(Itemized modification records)
__________
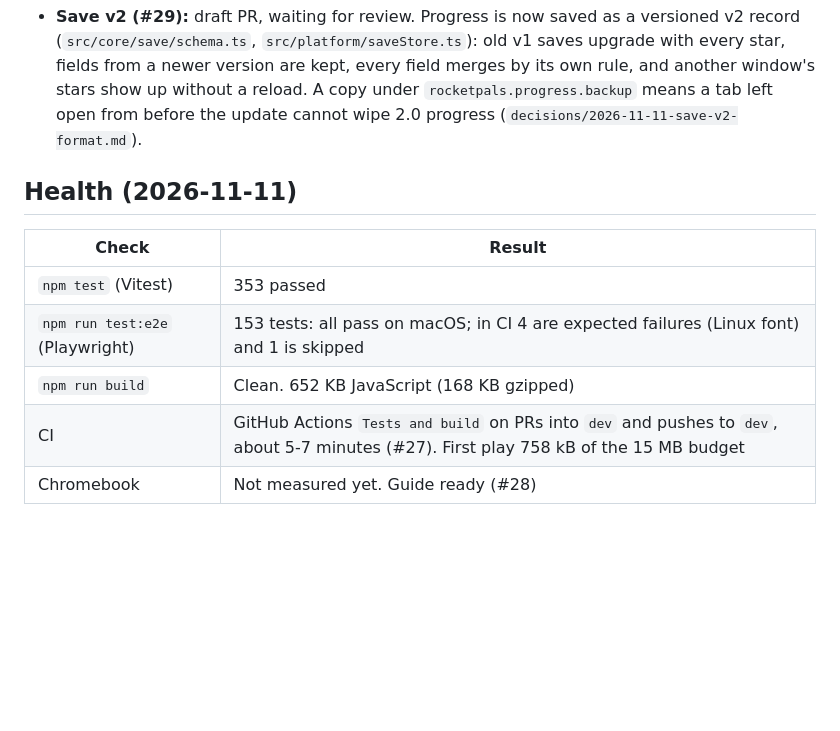
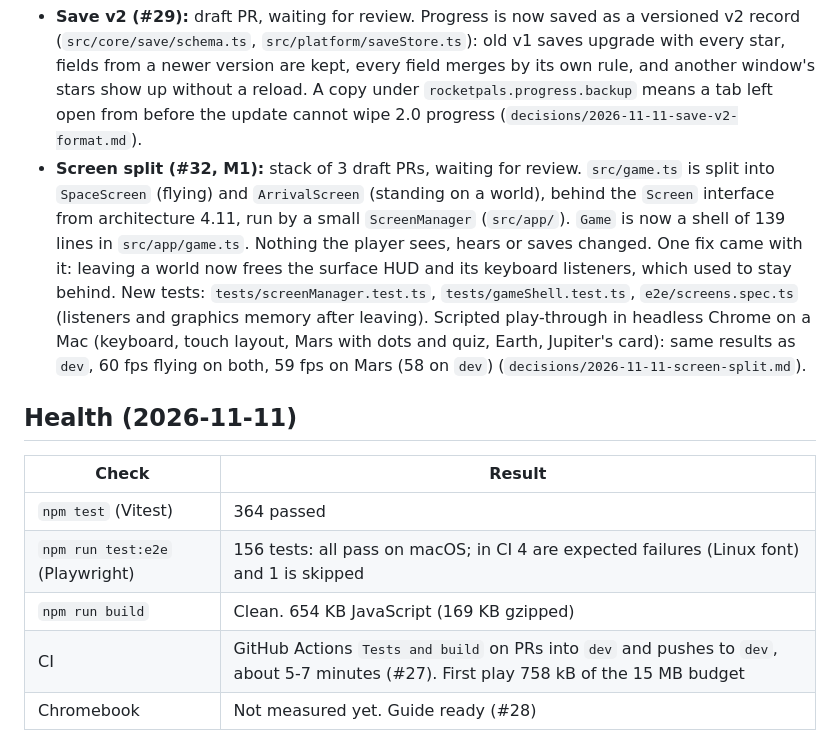
Before and after one commit to Alseals1/RocketPal, a Markdown page: docs/PROGRESS.md, the part around the change. GitHub-like rendering; blank space fills up the shorter version.

Commit message:
Update PROGRESS.md for the screen split (#32)
Co-Authored-By: Claude Opus 5.5 <noreply@anthropic.com>

```diff
--- a/docs/PROGRESS.md
+++ b/docs/PROGRESS.md
@@ -13,14 +13,15 @@ Last updated: 2026-11-11.
 * **Chromebook measurement (#28):** guide ready in `docs/CHROMEBOOK_MEASUREMENT.md`; waiting for a person to measure and fill in the tables below.
 * **Quick fixes (#30):** draft PR, waiting for review. The stats card says the rocket is pretend ("19 times faster than light! Only a pretend rocket can do that.") and compares with New Horizons (about 9 and a half years to Pluto; hidden on phones, where there is no room). The Sun and the giant planets say "You are flying past …" instead of "You landed on …". The landing card keeps Tab on its button and Escape flies again. Debug mode needs `?debug=1` exactly. One bad quiz now drops only that world's quiz and logs it (`decisions/2026-11-11-quick-fixes-wording-and-quiz-loading.md`).
 * **Save v2 (#29):** draft PR, waiting for review. Progress is now saved as a versioned v2 record (`src/core/save/schema.ts`, `src/platform/saveStore.ts`): old v1 saves upgrade with every star, fields from a newer version are kept, every field merges by its own rule, and another window's stars show up without a reload. A copy under `rocketpals.progress.backup` means a tab left open from before the update cannot wipe 2.0 progress (`decisions/2026-11-11-save-v2-format.md`).
+* **Screen split (#32, M1):** stack of 3 draft PRs, waiting for review. `src/game.ts` is split into `SpaceScreen` (flying) and `ArrivalScreen` (standing on a world), behind the `Screen` interface from architecture 4.11, run by a small `ScreenManager` (`src/app/`). `Game` is now a shell of 139 lines in `src/app/game.ts`. Nothing the player sees, hears or saves changed. One fix came with it: leaving a world now frees the surface HUD and its keyboard listeners, which used to stay behind. New tests: `tests/screenManager.test.ts`, `tests/gameShell.test.ts`, `e2e/screens.spec.ts` (listeners and graphics memory after leaving). Scripted play-through in headless Chrome on a Mac (keyboard, touch layout, Mars with dots and quiz, Earth, Jupiter's card): same results as `dev`, 60 fps flying on both, 59 fps on Mars (58 on `dev`) (`decisions/2026-11-11-screen-split.md`).
 
 ## Health (2026-11-11)
 
 | Check | Result |
 | --- | --- |
-| `npm test` (Vitest) | 353 passed |
-| `npm run test:e2e` (Playwright) | 153 tests: all pass on macOS; in CI 4 are expected failures (Linux font) and 1 is skipped |
-| `npm run build` | Clean. 652 KB JavaScript (168 KB gzipped) |
+| `npm test` (Vitest) | 364 passed |
+| `npm run test:e2e` (Playwright) | 156 tests: all pass on macOS; in CI 4 are expected failures (Linux font) and 1 is skipped |
+| `npm run build` | Clean. 654 KB JavaScript (169 KB gzipped) |
 | CI | GitHub Actions `Tests and build` on PRs into `dev` and pushes to `dev`, about 5-7 minutes (#27). First play 758 kB of the 15 MB budget |
 | Chromebook | Not measured yet. Guide ready (#28) |
 
```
__________
Pull out every line in the data above that has the word "after".

Before and after one commit to Alseals1/RocketPal, a Markdown page: docs/PROGRESS.md, the part around the change. GitHub-like rendering; blank space fills up the shorter version.
+* **Screen split (#32, M1):** stack of 3 draft PRs, waiting for review. `src/game.ts` is split into `SpaceScreen` (flying) and `ArrivalScreen` (standing on a world), behind the `Screen` interface from architecture 4.11, run by a small `ScreenManager` (`src/app/`). `Game` is now a shell of 139 lines in `src/app/game.ts`. Nothing the player sees, hears or saves changed. One fix came with it: leaving a world now frees the surface HUD and its keyboard listeners, which used to stay behind. New tests: `tests/screenManager.test.ts`, `tests/gameShell.test.ts`, `e2e/screens.spec.ts` (listeners and graphics memory after leaving). Scripted play-through in headless Chrome on a Mac (keyboard, touch layout, Mars with dots and quiz, Earth, Jupiter's card): same results as `dev`, 60 fps flying on both, 59 fps on Mars (58 on `dev`) (`decisions/2026-11-11-screen-split.md`).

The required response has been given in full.